Plastic is a very common material used in numerous daily activities. Their persistence is in some cases an advantage, however, when plastics are discarded this characteristic is a big environmental problem. Plastic products are degraded and their size decreased until a microscopic size that accumulates in soils. Then, soil microplastics are detected as organic carbon using traditional methods, like it was natural from the soil. In this work were measured both contributions of microplastics and total hydrocarbons and then were estimated the content of carbon of the two sources.

Featured Image

Why is it important?

Microplastic particles accumulate in soils and they can affect the functioning and biodiversity of there. Because soil organic carbon is the principal indicator for knowing the soil quality any non-natural source should be studied. In addition, carbon storage is crucial for climate regulation, biomass production, storage and filtration of water, the cycle of nutrients, and biological habitat. The presence of microplastics affects the biophysical properties of the soil, and the activity of microbes and plants.

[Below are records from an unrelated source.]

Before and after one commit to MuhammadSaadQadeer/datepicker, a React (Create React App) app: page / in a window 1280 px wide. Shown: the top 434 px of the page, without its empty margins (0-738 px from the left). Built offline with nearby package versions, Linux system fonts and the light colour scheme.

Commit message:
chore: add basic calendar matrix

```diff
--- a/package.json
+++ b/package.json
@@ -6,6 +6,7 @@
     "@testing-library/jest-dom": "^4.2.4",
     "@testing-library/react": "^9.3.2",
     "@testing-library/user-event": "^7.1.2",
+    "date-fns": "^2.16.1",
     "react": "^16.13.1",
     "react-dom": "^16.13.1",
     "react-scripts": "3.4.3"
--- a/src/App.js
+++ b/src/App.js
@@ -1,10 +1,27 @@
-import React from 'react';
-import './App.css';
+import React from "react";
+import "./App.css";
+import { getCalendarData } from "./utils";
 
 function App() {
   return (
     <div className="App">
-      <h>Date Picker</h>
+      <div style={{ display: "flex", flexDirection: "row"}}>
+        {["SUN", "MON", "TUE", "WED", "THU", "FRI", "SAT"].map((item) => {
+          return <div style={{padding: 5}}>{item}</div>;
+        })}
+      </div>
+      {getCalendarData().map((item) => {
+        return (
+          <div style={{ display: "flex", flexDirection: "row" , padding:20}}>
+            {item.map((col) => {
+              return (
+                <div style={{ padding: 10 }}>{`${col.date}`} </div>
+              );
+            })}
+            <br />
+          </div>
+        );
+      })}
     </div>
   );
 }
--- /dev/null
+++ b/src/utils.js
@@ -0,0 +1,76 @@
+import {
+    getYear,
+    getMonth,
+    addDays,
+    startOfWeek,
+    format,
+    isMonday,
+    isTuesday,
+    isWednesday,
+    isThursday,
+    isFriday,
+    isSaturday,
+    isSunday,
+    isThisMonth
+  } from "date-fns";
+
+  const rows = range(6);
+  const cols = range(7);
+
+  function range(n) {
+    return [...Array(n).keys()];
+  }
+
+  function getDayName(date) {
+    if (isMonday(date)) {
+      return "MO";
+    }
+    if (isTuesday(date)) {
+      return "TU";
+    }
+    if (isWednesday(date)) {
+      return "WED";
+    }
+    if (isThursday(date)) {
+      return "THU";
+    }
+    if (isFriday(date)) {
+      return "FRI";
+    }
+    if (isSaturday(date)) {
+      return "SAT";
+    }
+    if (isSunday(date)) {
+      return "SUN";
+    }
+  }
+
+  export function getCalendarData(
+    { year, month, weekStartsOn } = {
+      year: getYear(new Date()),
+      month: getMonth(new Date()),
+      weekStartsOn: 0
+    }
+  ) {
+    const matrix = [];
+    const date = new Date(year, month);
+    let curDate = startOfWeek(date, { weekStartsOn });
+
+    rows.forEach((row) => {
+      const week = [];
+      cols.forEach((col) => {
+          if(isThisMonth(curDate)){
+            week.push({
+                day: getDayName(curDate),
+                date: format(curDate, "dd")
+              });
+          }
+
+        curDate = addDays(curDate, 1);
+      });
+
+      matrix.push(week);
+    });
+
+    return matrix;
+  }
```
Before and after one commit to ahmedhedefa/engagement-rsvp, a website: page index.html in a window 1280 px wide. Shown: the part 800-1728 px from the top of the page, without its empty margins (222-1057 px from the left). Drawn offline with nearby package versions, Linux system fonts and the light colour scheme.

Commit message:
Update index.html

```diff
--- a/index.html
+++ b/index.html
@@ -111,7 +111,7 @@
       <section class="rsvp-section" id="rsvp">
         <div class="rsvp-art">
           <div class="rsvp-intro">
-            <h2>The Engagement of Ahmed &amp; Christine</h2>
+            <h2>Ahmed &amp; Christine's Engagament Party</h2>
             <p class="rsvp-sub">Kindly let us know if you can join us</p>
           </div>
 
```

Perspectives

I hope that this work contributes to the line of research on microplastics and their effects on the environment. In the future, our research group will be glad to share new advances.

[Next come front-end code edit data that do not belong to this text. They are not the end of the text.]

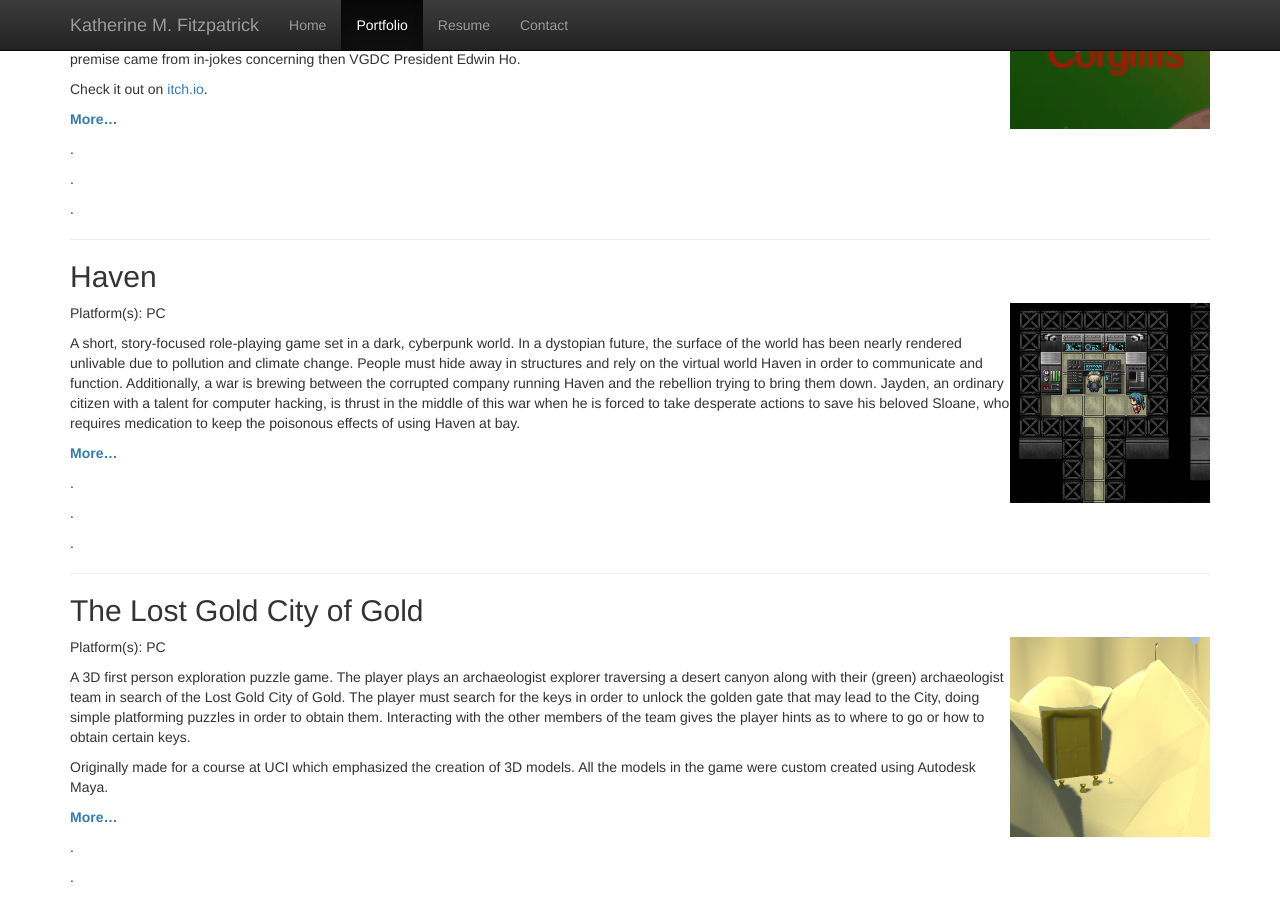
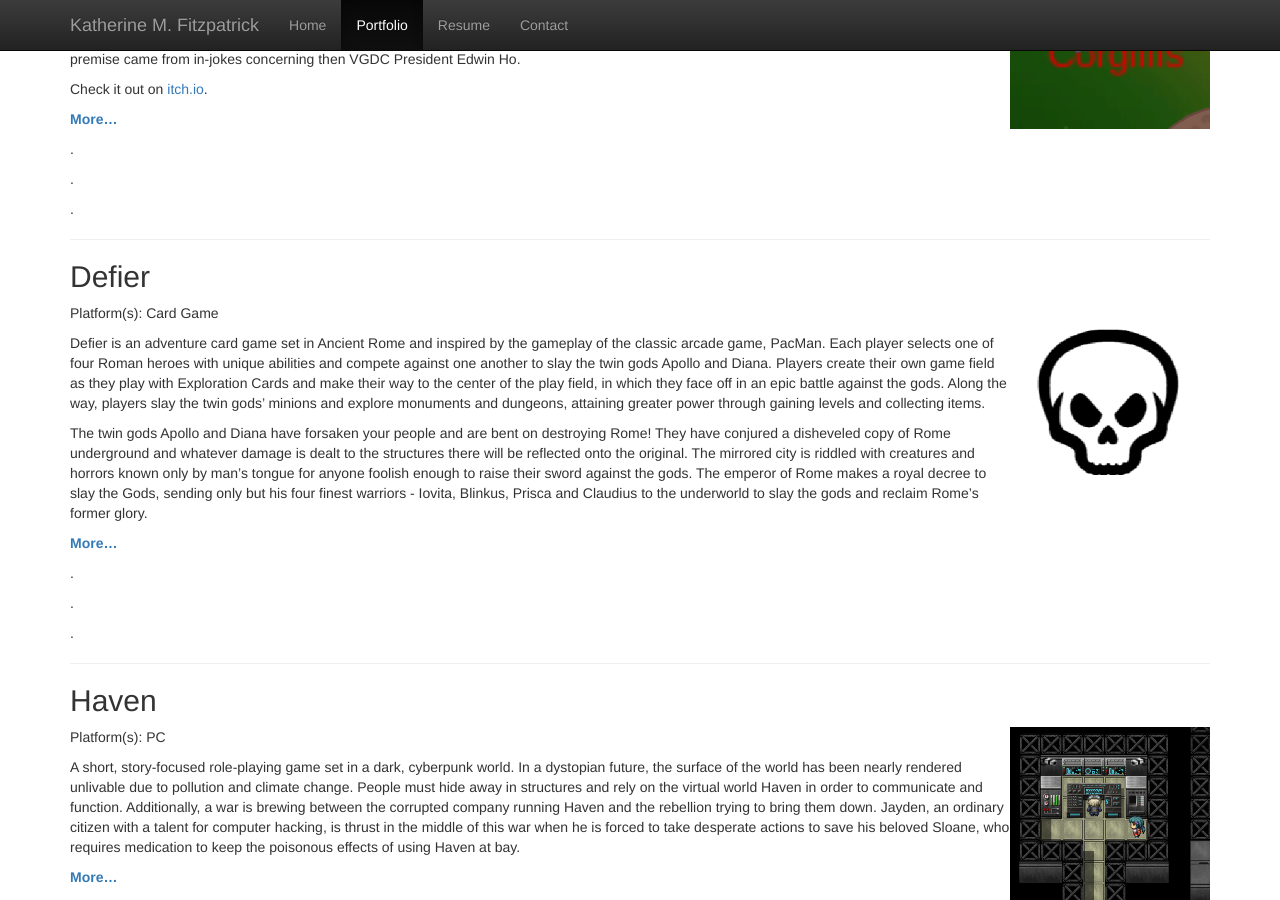
Before and after one commit to kathermf/kathermf.github.io, a Jekyll site: the page built from portfolio.md, in a window 1280 px wide and 900 px high, scrolled down 1385 px. Built offline with Jekyll 4.4.1, drawn with Linux system fonts in a browser that asks for light colours.

Commit message:
Linked portfolio to panfriedpanic page, added defier to portfolio

```diff
--- a/portfolio.md
+++ b/portfolio.md
@@ -33,7 +33,7 @@ Platform(s): Android
 
 Pan Fried Panic is a 2 VS 2 frantic cooking game in which the goal is to prepare food faster than the other team. This is accomplished through fast-paced minigames requiring the coordination of both players on your team to set up. The game currently features baking cakes and the first team to work together to bake three cakes the fastest wins.
 
-**[More...]()**
+**[More...](s_panfriedpanic.md)**
 
 .
 
@@ -79,6 +79,24 @@ Check it out on [itch.io](https://xuanf1.itch.io/edgewin-the-game).
 
 -----
 
+## Defier
+<img align="right" src="images/defier0.png" width="200">
+Platform(s): Card Game
+
+Defier is an adventure card game set in Ancient Rome and inspired by the gameplay of the classic arcade game, PacMan. Each player selects one of four Roman heroes with unique abilities and compete against one another to slay the twin gods Apollo and Diana. Players create their own game field as they play with Exploration Cards and make their way to the center of the play field, in which they face off in an epic battle against the gods. Along the way, players slay the twin gods’ minions and explore monuments and dungeons, attaining greater power through gaining levels and collecting items.
+
+The twin gods Apollo and Diana have forsaken your people and are bent on destroying Rome! They have conjured a disheveled copy of Rome underground and whatever damage is dealt to the structures there will be reflected onto the original. The mirrored city is riddled with creatures and horrors known only by man’s tongue for anyone foolish enough to raise their sword against the gods. The emperor of Rome makes a royal decree to slay the Gods, sending only but his four finest warriors - Iovita, Blinkus, Prisca and Claudius to the underworld to slay the gods and reclaim Rome’s former glory.
+
+**[More...]()**
+
+.
+
+.
+
+.
+
+-----
+
 ## Haven
 <img align="right" src="images/haven0.png" width="200">
 Platform(s): PC
```
Also changed, not shown: images/defier0.png (added), images/defier1.png (added), images/defier2.png (added).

Victor Aquino

Read the Original

This page is a summary of: Microplastics and hydrocarbons in soils: Quantification as an anthropic carbon source, Integrated Environmental Assessment and Management, October 2022, Wiley, DOI: 10.1002/ieam.4694.
You can read the full text:

Read

Contributors

The following have contributed to this page